As recently as 5-6 years ago, the Yellow Pages were seen as a stable business meriting a large (sometimes huge) premium for their cash generation. Yet it was already obvious then that obsolescence was around the corner. The huge growth of the internet, together with the growing popularity of search engines – particularly Google (NASDAQ:GOOG), which was already turning into a verb -- meant that soon people would stop opening those huge paper directories.
The Yellow Page debacle was particularly heavy in Europe, where stocks such has Yell Group, Pagine Gialle, PagesJaunes Groupe, RH Donnelley and others had been widely promoted. In the U.S., two stocks can be found. Both IPO'd when the endgame was already obvious: Dex One Corporation (DEXO) and SuperMedia (SPMD). This presented a rare confluence – there were these incredibly overvalued stocks that were soon to be obsolete. The fall was thus magnified greatly, as seen below.
Also important, would you guess who was promoting these stocks when they were about to undergo these terrific plunges? The big brokers were. Why? Because many of these stocks were involved in investment banking operations, and there was money to be made in commissions. There’s a huge lesson to be learned here – you can’t trust research when there’s money to be made, even under very obvious situations (and the situation was obvious, I even wrote about the death of Yellow Pages back then – in Portuguese).
Those stocks named in the prior industries have already imploded.

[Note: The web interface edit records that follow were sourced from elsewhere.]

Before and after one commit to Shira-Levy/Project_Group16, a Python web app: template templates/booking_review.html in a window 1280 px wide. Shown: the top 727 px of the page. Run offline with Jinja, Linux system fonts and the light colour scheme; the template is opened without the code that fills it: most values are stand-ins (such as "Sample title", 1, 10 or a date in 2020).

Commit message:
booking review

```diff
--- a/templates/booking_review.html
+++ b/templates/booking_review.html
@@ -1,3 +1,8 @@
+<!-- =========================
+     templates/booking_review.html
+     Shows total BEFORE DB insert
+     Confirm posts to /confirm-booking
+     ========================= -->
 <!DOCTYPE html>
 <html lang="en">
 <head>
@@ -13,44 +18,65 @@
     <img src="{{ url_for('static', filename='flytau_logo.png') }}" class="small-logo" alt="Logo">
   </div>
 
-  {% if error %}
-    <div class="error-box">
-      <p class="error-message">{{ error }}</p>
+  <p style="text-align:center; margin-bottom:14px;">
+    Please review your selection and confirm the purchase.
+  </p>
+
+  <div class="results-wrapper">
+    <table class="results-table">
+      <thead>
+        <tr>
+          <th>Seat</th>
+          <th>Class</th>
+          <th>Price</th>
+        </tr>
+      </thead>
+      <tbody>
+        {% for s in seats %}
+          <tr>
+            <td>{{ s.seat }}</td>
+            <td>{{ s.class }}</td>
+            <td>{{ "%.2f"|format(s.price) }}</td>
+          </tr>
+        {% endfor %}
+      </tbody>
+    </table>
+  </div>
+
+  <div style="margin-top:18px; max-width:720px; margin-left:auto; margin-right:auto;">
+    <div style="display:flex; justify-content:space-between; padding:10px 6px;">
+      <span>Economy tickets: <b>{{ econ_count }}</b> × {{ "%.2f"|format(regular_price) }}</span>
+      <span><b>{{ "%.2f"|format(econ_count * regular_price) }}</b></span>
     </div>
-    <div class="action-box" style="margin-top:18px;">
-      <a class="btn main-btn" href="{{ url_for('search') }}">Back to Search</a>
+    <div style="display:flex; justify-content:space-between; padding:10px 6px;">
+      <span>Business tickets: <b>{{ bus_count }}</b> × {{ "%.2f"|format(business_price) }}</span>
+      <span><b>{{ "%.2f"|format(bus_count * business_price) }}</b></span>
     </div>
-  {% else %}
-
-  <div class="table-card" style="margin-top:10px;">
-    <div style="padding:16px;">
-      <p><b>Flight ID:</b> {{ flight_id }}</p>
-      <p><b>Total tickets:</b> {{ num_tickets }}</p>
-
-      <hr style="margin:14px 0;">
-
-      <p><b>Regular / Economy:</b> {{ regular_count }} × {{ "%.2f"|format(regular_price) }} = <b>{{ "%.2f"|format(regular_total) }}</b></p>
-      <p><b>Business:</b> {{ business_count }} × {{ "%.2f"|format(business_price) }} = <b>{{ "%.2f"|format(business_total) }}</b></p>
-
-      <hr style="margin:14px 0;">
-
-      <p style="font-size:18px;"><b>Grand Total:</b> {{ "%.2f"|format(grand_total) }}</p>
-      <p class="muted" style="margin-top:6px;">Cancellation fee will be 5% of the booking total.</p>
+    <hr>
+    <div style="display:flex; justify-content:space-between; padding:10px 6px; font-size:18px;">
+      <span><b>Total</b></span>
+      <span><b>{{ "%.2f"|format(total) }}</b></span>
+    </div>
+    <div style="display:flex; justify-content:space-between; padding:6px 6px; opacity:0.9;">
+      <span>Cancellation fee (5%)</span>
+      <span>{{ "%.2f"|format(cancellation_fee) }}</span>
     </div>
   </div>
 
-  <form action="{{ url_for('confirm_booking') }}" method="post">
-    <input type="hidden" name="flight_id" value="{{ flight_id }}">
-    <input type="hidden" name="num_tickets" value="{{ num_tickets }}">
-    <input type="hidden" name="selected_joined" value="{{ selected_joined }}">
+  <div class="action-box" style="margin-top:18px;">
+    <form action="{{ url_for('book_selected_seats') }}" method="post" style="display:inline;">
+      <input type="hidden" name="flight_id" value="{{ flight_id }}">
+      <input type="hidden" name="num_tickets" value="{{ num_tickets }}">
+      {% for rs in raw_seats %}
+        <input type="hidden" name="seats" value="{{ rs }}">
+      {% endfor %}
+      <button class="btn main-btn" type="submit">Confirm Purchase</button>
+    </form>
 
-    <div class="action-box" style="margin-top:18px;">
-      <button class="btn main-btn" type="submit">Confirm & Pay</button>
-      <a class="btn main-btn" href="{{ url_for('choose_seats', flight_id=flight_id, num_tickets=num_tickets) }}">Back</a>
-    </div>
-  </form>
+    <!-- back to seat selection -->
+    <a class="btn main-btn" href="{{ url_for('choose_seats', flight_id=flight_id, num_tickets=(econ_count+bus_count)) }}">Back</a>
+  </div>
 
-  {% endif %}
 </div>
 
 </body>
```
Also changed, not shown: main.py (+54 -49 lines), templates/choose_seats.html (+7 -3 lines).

Presently, the following sectors seem to be under similar pressure:
Just 2-3 years ago, when you thought about mobile gaming, you’d think about Nintendo’s (OTCPK:NTDOF) DS or Sony's (NYSE:SNE) PSP. Then along came the iPhone, then Android, and then the iPad and tablets in general, with increasingly powerful CPUs and GPUs (Graphical Processing Units).
So it’s now pretty clear that you’re no longer restricted to a built-for-purpose device to get your mobile gaming. And indeed, you’re increasingly likely not to need one at all. Nintendo is still trying to differentiate its new Nintendo 3DS, while Sony does the same with the PSP Vita, but the writing is already on the wall. Mobile gaming will migrate to smartphones and tablets, and the built-for-purpose devices will simply fade away slowly.
Regarding these two companies, the impact will be larger on Nintendo, given that the mobile gaming business represents more of its entire business. Sony has other problems as well, but still mobile gaming is a smaller part of the enterprise.
Much like the fate of the purpose-built handheld gaming devices, the fate of the purpose-built handheld GPS is going the same route. Mostly every smartphone has GPS capability; many of the tablets also have it. It’s just a matter of time until the purpose-built handheld GPS fades away.
So will TomTom and Garmin (NASDAQ:GRMN) fade away as well? If they were tied only to the developments on the consumer GPS market, yes, they would fade away. Luckily, these companies had an additional lifeboat to turn to – the OEM automobile market. It hasn’t gone unnoticed that the GPS systems integrated into automobiles were usually well behind the handhelds in functionality, so these companies are now collaborating with the auto makers to integrate their systems, creating an escape route for their businesses.
Given this development, although the handheld consumer GPS business will fade away, it’s not so obvious that these two suppliers to that market will fade away with it.
When looking at a possible value opportunity, consideration has to be given as to whether one is looking at an obsolescence situation. Technological change is rather fast in our days, and it’s easy to get trapped in a sector that has no viable way to turn its fate around.
Disclosure: I have no positions in any stocks mentioned, and no plans to initiate any positions within the next 72 hours.